The first 9,750 vaccine doses reached Montana this week and more than 3,000 have been administered to health care workers. The state said the remaining doses will be given in the next few days. The Pfizer vaccine is administered in two doses, the second shot 21 days after the first.
Jon Ebelt, a spokesman with the state health department, said that federal partners have "assured" the state the second dose of shots is taken care of.
Lauren Brendel, the director of marketing and communications at Bozeman Health, said during a press conference Friday their hospital system received its initial allocation of 975 doses and anticipated finishing administering them all by the end of the day.
"We're optimistic we'll get that next shipment of 975 doses next week so that we can continue vaccinating our employees throughout the health system,," Brendel said.
Matt Kelley, the public health officer for Gallatin County, said hospitals are careful about allocations to make sure those who get their initial shot are able to get the necessary follow-up dose within 21 days, which is the timeline for the Pfizer vaccine.
"If there are reductions, it'll mostly impact us in our ability to vaccinate a new group rather than ability to follow up on the second dose," Kelley said.
The state Department of Public Health and Human Services has directed a shipment expected next week of 6,825 doses of the Pfizer vaccine to long-term care facilities in the state, including nearly 300 nursing homes and assisted living facilities. The department was initially anticipating 10,725 doses in that shipment.
Vaccines at long-term care facilities will be handled by private pharmacies like CVS, Walgreens, and Big Sky Managed Care Pharmacy, who will get doses from the state and give shots on-site at the facilities.
Kelley said in Bozeman, his staff was able to verify all assisted living centers and nursing homes in Gallatin County are on the state's list to receive the vaccine, though it's not clear how many doses will initially be available.
"That's good news if we can get vaccine into all of our long-term care facilities," Kelley said in a press conference Friday. "That goes a long way."
Montana is also expected to get 18,300 doses of the Moderna vaccine next week, a number the governor's office said is the same as previously planned for but also "likely be reduced in coming weeks."
Unlike the Pfizer shot, Moderna's vaccine does not need to be stored in ultra-cold freezers, which makes it more suitable for rural settings. Montana's initial Pfizer doses went to the state's 10 largest facilities that have freezer capacity. The Moderna vaccine will go to critical access hospitals and community health centers around the state and also be prioritized for frontline health care workers. Which facilities will get the Moderna vaccine will be finalized next week.

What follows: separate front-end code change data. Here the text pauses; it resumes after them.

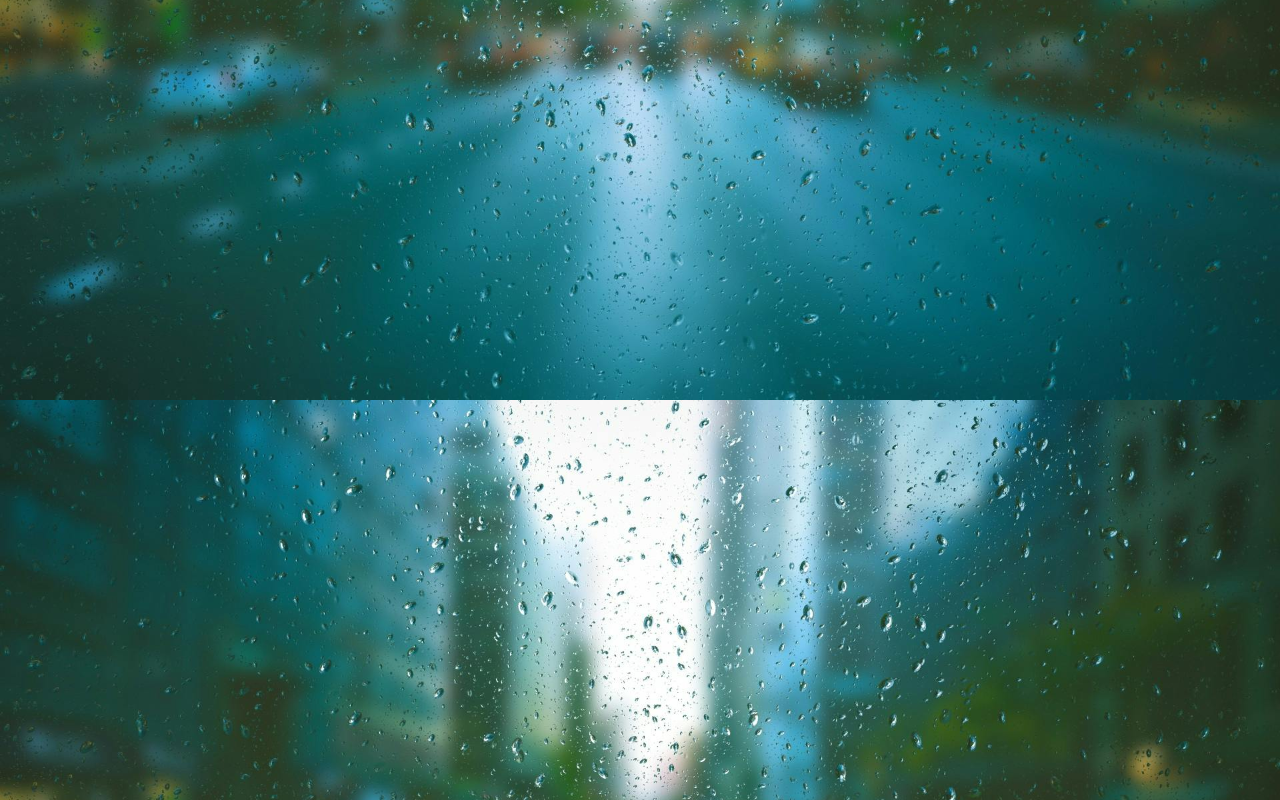
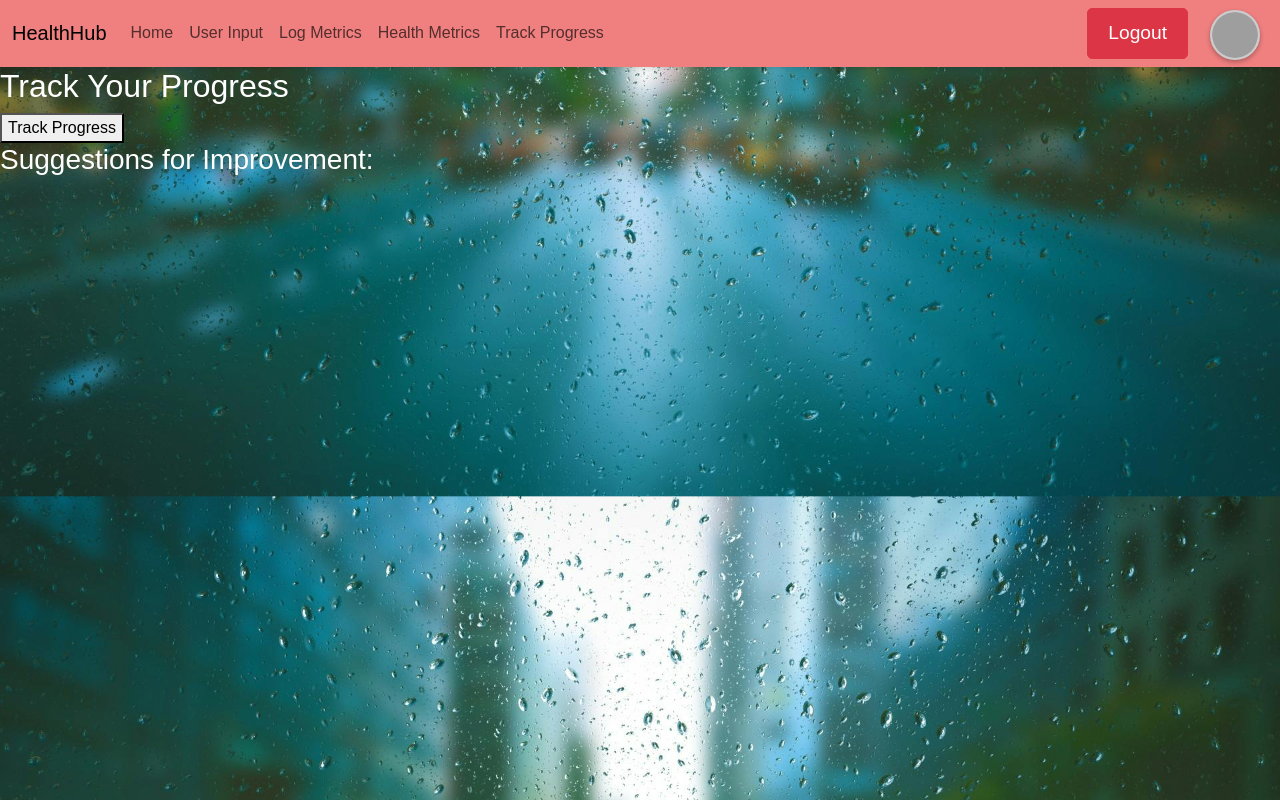
Before and after one commit to Jitugopale/HealthHub, a React (Create React App) app: page /track-progress in a window 1280 px wide. Before the commit this address had no page. Built offline with nearby package versions, Linux system fonts and the light colour scheme; no server answers; sample sign-in values are in the browser's storage; grey boxes are pictures that could not be loaded.

Commit message:
all get done not

```diff
--- a/public/index.html
+++ b/public/index.html
@@ -2,7 +2,7 @@
 <html lang="en">
   <head>
     <meta charset="utf-8" />
-    <link rel="icon" href="%PUBLIC_URL%/favicon.ico" />
+    <link rel="icon" href="%PUBLIC_URL%/HealthHubSymbol.jpg" />
     <meta name="viewport" content="width=device-width, initial-scale=1" />
     <meta name="theme-color" content="#000000" />
     <meta
--- a/src/App.js
+++ b/src/App.js
@@ -9,7 +9,8 @@ import Navbar from "./components/Navbar";
 import HealthMetrics from "./components/HealthMetrics"; // Import the HealthMetrics wrapper component
 import LogMetrics from "./components/LogMetrics";
 import Home from "./components/Home";
-import './App.css'
+import './App.css';
+import TrackProgress from "./components/TrackProgress"; // Importing TrackProgress
 
 const App = () => {
   return (
@@ -32,7 +33,7 @@ const App = () => {
           element={
             <ProtectedRoute>
               <Navbar />
-            <UserInput/>
+              <UserInput />
             </ProtectedRoute>
           }
         />
@@ -54,6 +55,15 @@ const App = () => {
             </ProtectedRoute>
           }
         />
+        <Route
+          path="/track-progress"
+          element={
+            <ProtectedRoute>
+              <Navbar />
+              <TrackProgress /> {/* Correctly set up TrackProgress route */}
+            </ProtectedRoute>
+          }
+        />
       </Routes>
     </Router>
   );
--- a/src/components/Navbar.js
+++ b/src/components/Navbar.js
@@ -9,7 +9,7 @@ const Navbar = () => {
   return (
     <nav className="navbar navbar-expand-lg" style={styles.navbar}>
       <div className="container-fluid">
-        <Link className="navbar-brand" to="/home" >HealthHub</Link>
+        <Link className="navbar-brand" to="/home">HealthHub</Link>
         <button
           className="navbar-toggler"
           type="button"
@@ -24,28 +24,30 @@ const Navbar = () => {
         <div className="collapse navbar-collapse" id="navbarNav">
           <ul className="navbar-nav me-auto mb-2 mb-lg-0">
             <li className="nav-item">
-              <Link className="nav-link" to="/home" >Home</Link>
+              <Link className="nav-link" to="/home">Home</Link>
             </li>
             <li className="nav-item">
-              <Link className="nav-link" to="/user-input" >User Input</Link> {/* Updated to point to User Input */}
+              <Link className="nav-link" to="/user-input">User Input</Link>
             </li>
             <li className="nav-item">
-              <Link className="nav-link" to="/log-metrics" >Log Metrics</Link>
+              <Link className="nav-link" to="/log-metrics">Log Metrics</Link>
             </li>
             <li className="nav-item">
-              <Link className="nav-link" to="/health-metrics" >Health Metrics</Link>
+              <Link className="nav-link" to="/health-metrics">Health Metrics</Link>
+            </li>
+            <li className="nav-item">
+              <Link className="nav-link" to="/track-progress">Track Progress</Link> {/* Match styling with others */}
             </li>
           </ul>
           <ul className="navbar-nav ms-auto">
             {location.pathname !== '/demo' && (
               <>
-                <li className="nav-item" style={{marginRight:'80px'}}>
+                <li className="nav-item" style={{ marginRight: '80px' }}>
                   <Logout />
                 </li>
                 <li className="nav-item">
-                    <UserProfile/>
+                  <UserProfile />
                 </li>
-
               </>
             )}
           </ul>
--- /dev/null
+++ b/src/components/TrackProgress.js
@@ -0,0 +1,76 @@
+import React, { useState } from 'react';
+
+const TrackProgress = ({ metrics }) => {
+  const [suggestions, setSuggestions] = useState('');
+
+  const calculateImprovements = () => {
+    // Check if metrics is defined and is an array
+    if (!Array.isArray(metrics) || metrics.length === 0) {
+      setSuggestions('No data available to calculate improvements.');
+      return;
+    }
+
+    const lastMetric = metrics[metrics.length - 1];
+
+    const { weight, exerciseMinutes, caloriesConsumed, sleepHours, bloodPressure } = lastMetric;
+
+    // Calculate BMI (assuming height is known, e.g., 1.75m or 175cm)
+    const height = 1.75; // Example height in meters
+    const bmi = weight / (height * height);
+
+    // Daily calorie needs calculation (using Mifflin-St Jeor Equation)
+    const bmr = 10 * weight + 6.25 * (height * 100) - 5 * 30 + 5; // For men (age = 30)
+    const calorieNeeds = bmr * 1.2; // Sedentary activity level
+
+    // Suggest improvements
+    let improvementSuggestions = '';
+
+    // BMI Suggestion
+    if (bmi < 18.5) {
+      improvementSuggestions += 'You are underweight. Consider a balanced diet with more calories. Aim for strength training exercises to build muscle.\n';
+    } else if (bmi >= 18.5 && bmi < 24.9) {
+      improvementSuggestions += 'You have a normal weight. Maintain a balanced diet and regular exercise.\n';
+    } else if (bmi >= 25 && bmi < 29.9) {
+      improvementSuggestions += 'You are overweight. Consider a calorie deficit and increase your physical activity.\n';
+    } else {
+      improvementSuggestions += 'You are obese. Consult a healthcare provider for a personalized plan.\n';
+    }
+
+    // Exercise Suggestion
+    if (exerciseMinutes < 150) {
+      improvementSuggestions += 'Aim for at least 150 minutes of moderate aerobic activity per week.\n';
+    }
+
+    // Caloric Intake Suggestion
+    if (caloriesConsumed > calorieNeeds) {
+      improvementSuggestions += 'You are consuming more calories than you burn. Consider reducing portion sizes or increasing activity levels.\n';
+    } else if (caloriesConsumed < calorieNeeds) {
+      improvementSuggestions += 'You are consuming fewer calories than you burn. Ensure you are getting enough nutrients.\n';
+    }
+
+    // Sleep Suggestion
+    if (sleepHours < 7) {
+      improvementSuggestions += 'Consider improving your sleep hygiene for better rest. Aim for 7-9 hours per night.\n';
+    }
+
+    // Blood Pressure Suggestion (assumed normal range is <120/80)
+    if (bloodPressure > 120) {
+      improvementSuggestions += 'Your blood pressure is above the normal range. Monitor your sodium intake and consult a healthcare provider.\n';
+    }
+
+    setSuggestions(improvementSuggestions);
+  };
+
+  return (
+    <div>
+      <h2>Track Your Progress</h2>
+      <button onClick={calculateImprovements}>Track Progress</button>
+      <div>
+        <h3>Suggestions for Improvement:</h3>
+        <p>{suggestions}</p>
+      </div>
+    </div>
+  );
+};
+
+export default TrackProgress;
```
Also changed, not shown: src/components/MetricsContainer.js (added, +28 -0 lines), public/HealthHubSymbol.jpg (added). Lines whose indentation alone changed are shown as unchanged.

In the press conference Friday, Kelley said that some health care workers in Gallatin County have declined the vaccine, though their reason vary and include things like pre-existing health issues or pregnancy, or that they want others to get the vaccine first.
Statewide, Ebelt said that responses about health care workers willing to get the vaccine "varied greatly from jurisdiction to jurisdiction."
"But, what this initial work did was gave us early indication of interest for planning purposes. However, since then, we’ve already had indications that more people are interested than originally indicated," Ebelt wrote in an email. "We are pleased with how things are going thus far."
Murphy said demand has been high.
“The good news is we’ve got a lot of interest in the vaccine. More than enough interest to take every dose that we can get," Murphy said.
– Billings Gazette reporter Mari Hall contributed to this story.